Deadly Pessimism Of Youth
- By Sam George
- Published 08/31/2009
Sam George is the Executive Director of PARIVAR International - a non-profit initiative to address the needs of youth and families of Asian Indian origin in North America and to the Asian Indian community worldwide. Parivar means family in many Indian languages. Sam George also serves as one of the founding directors of Urban India Ministries
www.UrbanIndia.org Sam George and his wife, Mary have spoken at premarital and family events in many countries. They are parents of two boys and make their home in the northern suburbs of Chicago. Sam is the author of the book “Understanding the Coconut Generation: Ministry to the Americanized Asian Indians." Check out this website www.CoconutGeneration.com Coconut (brown on the outside, white on the inside) is a metaphor for the Americanized Asian Indians. Sam George can be reached at email@example.com
Last week, I lost a friend and he was only 30. Recently I was speaking at a youth camp and I was shocked at a their sense of doom awaiting them. They are living with a sense of fear about their uncertain future and dabble with risky behaviors. Such widespread teen pessimism is dangerous to church, society and nation. Economic uncertainty, living under foreign, prevailing media coverage of gloomy national scenarios and what not.

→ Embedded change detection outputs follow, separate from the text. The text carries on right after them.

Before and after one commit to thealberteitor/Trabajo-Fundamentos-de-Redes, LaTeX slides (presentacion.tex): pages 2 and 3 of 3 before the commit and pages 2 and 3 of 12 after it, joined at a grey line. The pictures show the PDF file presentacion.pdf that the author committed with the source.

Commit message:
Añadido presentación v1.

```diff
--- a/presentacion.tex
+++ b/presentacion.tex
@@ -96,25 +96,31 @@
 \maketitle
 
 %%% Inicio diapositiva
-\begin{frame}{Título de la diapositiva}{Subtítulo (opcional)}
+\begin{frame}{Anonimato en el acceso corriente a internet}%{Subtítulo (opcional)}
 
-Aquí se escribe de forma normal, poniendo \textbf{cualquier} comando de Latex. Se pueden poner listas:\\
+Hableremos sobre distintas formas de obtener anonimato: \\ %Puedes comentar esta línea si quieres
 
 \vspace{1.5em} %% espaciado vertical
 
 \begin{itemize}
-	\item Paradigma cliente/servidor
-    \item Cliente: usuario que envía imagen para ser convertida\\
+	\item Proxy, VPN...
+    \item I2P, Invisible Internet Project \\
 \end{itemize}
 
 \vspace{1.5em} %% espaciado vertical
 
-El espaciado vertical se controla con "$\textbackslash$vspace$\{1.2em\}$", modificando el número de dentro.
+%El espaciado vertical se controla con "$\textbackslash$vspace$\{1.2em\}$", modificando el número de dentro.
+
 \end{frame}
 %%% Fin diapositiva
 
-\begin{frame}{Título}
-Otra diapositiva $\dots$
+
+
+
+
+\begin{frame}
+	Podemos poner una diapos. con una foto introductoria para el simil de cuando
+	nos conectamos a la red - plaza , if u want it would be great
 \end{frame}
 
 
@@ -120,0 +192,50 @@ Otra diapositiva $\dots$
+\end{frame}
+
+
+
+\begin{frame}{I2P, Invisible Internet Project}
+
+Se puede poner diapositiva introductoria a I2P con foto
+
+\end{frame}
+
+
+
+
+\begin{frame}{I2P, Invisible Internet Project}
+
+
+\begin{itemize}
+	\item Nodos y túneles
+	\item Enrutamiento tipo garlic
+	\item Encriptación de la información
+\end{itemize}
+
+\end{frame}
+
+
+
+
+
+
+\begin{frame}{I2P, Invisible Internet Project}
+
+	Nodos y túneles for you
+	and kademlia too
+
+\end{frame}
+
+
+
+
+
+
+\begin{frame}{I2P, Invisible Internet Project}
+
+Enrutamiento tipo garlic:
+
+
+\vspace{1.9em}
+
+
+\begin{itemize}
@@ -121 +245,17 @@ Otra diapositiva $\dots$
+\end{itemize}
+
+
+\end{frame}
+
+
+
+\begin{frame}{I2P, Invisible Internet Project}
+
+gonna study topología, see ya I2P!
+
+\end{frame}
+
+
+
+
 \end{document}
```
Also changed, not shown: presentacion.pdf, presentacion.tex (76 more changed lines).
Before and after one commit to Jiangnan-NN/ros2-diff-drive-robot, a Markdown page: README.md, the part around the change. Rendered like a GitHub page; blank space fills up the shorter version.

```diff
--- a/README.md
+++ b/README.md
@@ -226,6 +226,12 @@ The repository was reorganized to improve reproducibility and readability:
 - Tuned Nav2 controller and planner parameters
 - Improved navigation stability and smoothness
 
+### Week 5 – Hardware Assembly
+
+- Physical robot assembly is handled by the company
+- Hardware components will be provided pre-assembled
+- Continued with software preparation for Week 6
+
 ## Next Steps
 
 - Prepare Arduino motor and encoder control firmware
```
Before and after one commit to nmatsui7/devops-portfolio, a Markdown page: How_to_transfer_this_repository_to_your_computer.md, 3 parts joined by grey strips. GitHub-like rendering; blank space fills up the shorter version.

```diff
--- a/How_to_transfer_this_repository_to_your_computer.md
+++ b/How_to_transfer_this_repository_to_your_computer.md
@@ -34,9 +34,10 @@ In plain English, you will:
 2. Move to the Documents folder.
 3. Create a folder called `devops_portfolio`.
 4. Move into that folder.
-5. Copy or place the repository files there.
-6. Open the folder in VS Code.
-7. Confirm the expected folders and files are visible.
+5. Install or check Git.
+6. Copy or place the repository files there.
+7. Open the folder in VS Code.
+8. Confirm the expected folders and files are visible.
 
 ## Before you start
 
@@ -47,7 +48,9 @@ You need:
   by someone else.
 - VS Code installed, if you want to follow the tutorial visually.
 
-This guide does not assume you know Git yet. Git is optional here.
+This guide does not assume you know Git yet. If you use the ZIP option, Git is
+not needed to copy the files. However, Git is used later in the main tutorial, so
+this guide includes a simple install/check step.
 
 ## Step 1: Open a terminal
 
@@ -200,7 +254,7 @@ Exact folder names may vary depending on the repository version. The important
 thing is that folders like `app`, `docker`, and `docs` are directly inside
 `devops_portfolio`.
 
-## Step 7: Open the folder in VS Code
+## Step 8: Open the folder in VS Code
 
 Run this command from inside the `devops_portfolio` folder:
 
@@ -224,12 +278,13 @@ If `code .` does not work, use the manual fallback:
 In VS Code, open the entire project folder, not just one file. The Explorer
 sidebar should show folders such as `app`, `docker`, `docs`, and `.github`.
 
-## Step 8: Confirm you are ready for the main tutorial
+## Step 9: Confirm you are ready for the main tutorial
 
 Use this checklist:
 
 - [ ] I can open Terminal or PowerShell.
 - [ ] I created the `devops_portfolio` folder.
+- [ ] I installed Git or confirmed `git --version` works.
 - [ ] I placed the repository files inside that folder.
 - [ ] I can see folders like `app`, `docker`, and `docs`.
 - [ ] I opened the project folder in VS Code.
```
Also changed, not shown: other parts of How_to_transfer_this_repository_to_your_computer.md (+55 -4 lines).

The study also found that a teen’s mental state and behavior were mutually influential. A teen who predicted a short lifespan, for instance, during an early interview was more likely to engage in subsequent risky behavior, and teens who engaged in risky behavior throughout the first year of the study were more likely to develop a pessimistic view of their future.
Kids begin to think, there is no point in studying hard, if they cannot find any reasonable job. When they see their parents loose jobs, they doubt their own future. With looming terrorist threats and alerts at airports affects teen psyche more than we think. They take it seriously and begin to see monsters behind every bush.
Will you pump in some optimism to teens around you? They desperately need them